This spring, a group of stalwart Edmonton foodies hosted Eat Alberta 2017, a one-day terroir-driven food seminar at the NAIT Hokanson Centre for Culinary Arts. The Back to Basics theme coincided with Canada’s 150th anniversary of Confederation. It was the perfect platform to celebrate and honour the First Nations people and immigrants who formed the backbone of our country.
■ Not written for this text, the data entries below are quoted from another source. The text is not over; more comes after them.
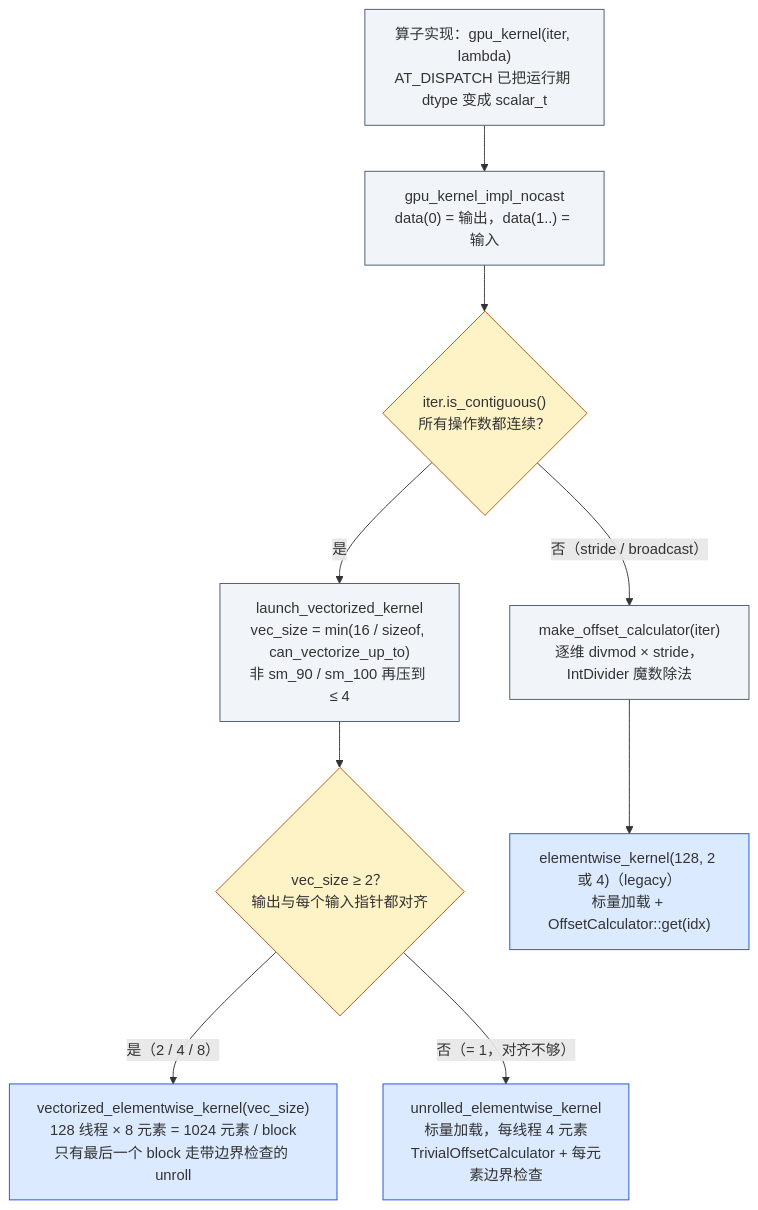
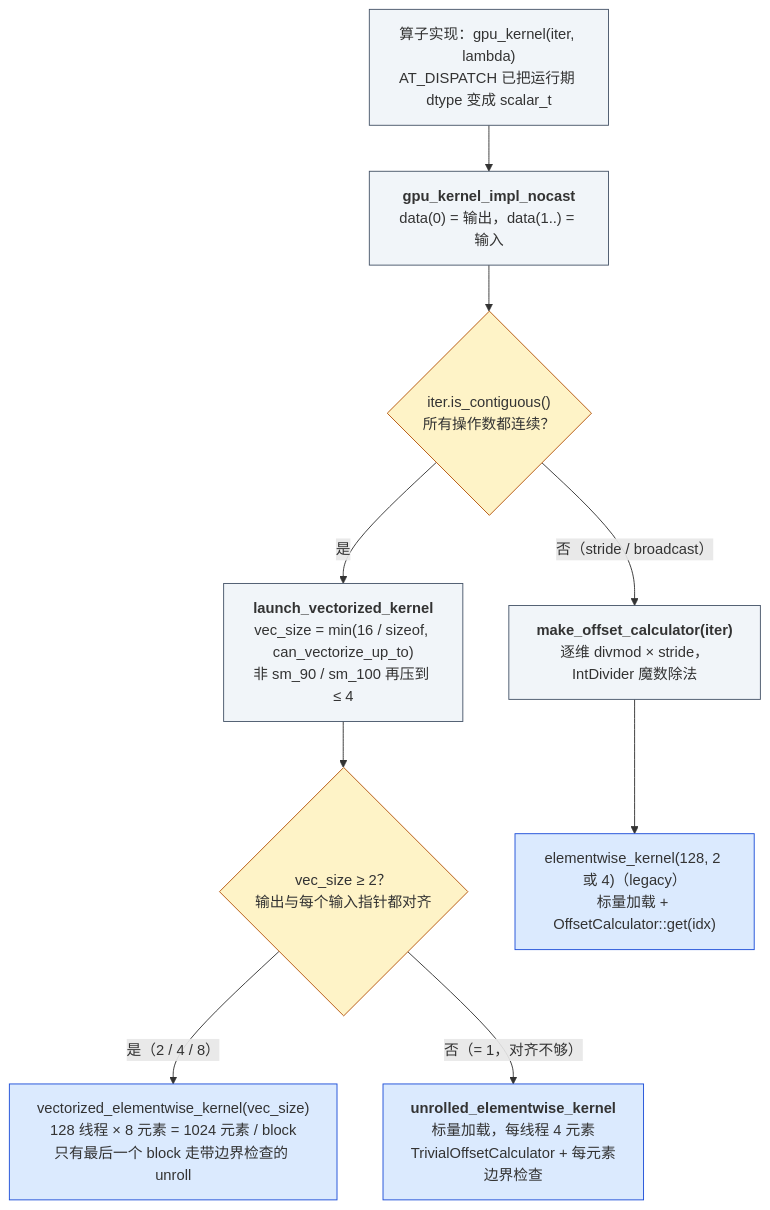
Before and after one commit to arganzheng/arganzheng.github.com: the second of 3 diagrams in _posts/2026-05-13-memory-coalescing-and-elementwise-kernels.md, drawn with Mermaid. The commit also changed other lines of this file and 10 other files, not shown here.

First line of the commit message:
GPU Kernel 工程：从 CUDA 执行模型到 FlashAttention：Mermaid 多行方框的首行标为标题（11 篇）

````diff
--- a/_posts/2026-05-13-memory-coalescing-and-elementwise-kernels.md
+++ b/_posts/2026-05-13-memory-coalescing-and-elementwise-kernels.md
@@ -368,21 +368,21 @@
 ```mermaid
 %% 图：gpu_kernel 的路径选择：是否连续、能否向量化两次判断，落到 vectorized / unrolled / 带 offset 计算的三个 kernel
 flowchart TB
     classDef host fill:#f1f5f9,stroke:#475569
     classDef dec fill:#fef3c7,stroke:#b45309
     classDef k fill:#dbeafe,stroke:#1d4ed8
     OP["算子实现：gpu_kernel(iter, lambda)<br/>AT_DISPATCH 已把运行期 dtype 变成 scalar_t"]:::host
-    IMPL["gpu_kernel_impl_nocast<br/>data(0) = 输出，data(1..) = 输入"]:::host
+    IMPL["<b>gpu_kernel_impl_nocast</b><br/>data(0) = 输出，data(1..) = 输入"]:::host
     Q1{"iter.is_contiguous()<br/>所有操作数都连续？"}:::dec
-    LV["launch_vectorized_kernel<br/>vec_size = min(16 / sizeof, can_vectorize_up_to)<br/>非 sm_90 / sm_100 再压到 ≤ 4"]:::host
+    LV["<b>launch_vectorized_kernel</b><br/>vec_size = min(16 / sizeof, can_vectorize_up_to)<br/>非 sm_90 / sm_100 再压到 ≤ 4"]:::host
     Q2{"vec_size ≥ 2？<br/>输出与每个输入指针都对齐"}:::dec
     KV["vectorized_elementwise_kernel(vec_size)<br/>128 线程 × 8 元素 = 1024 元素 / block<br/>只有最后一个 block 走带边界检查的 unroll"]:::k
-    KU["unrolled_elementwise_kernel<br/>标量加载，每线程 4 元素<br/>TrivialOffsetCalculator + 每元素边界检查"]:::k
-    OC["make_offset_calculator(iter)<br/>逐维 divmod × stride，IntDivider 魔数除法"]:::host
+    KU["<b>unrolled_elementwise_kernel</b><br/>标量加载，每线程 4 元素<br/>TrivialOffsetCalculator + 每元素边界检查"]:::k
+    OC["<b>make_offset_calculator(iter)</b><br/>逐维 divmod × stride，IntDivider 魔数除法"]:::host
     KL["elementwise_kernel(128, 2 或 4)（legacy）<br/>标量加载 + OffsetCalculator::get(idx)"]:::k
     OP --> IMPL --> Q1
     Q1 -- "是" --> LV --> Q2
     Q2 -- "是（2 / 4 / 8）" --> KV
     Q2 -- "否（= 1，对齐不够）" --> KU
     Q1 -- "否（stride / broadcast）" --> OC --> KL
 ```
````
It was also an opportunity to showcase local product—from bison to rhubarb— and to bond over that which unites us: food.

Keynote speaker, local historian, John Hall, opened our eyes to the value of small-town living, where affordability and land availability is attracting young couples looking to provide for themselves by growing food outside of major centres.

While Hall focused on the issue of food production and securing farm land, award winning filmmaker and acclaimed Indigenous speaker of REDx Talks, Cowboy Smithx, spoke about another aspect of terroir—the frequency of the land; of listening and learning, and coming back to what we know.

“The land, like its people, tell us stories, if we allow ourselves to listen.”

The Sessions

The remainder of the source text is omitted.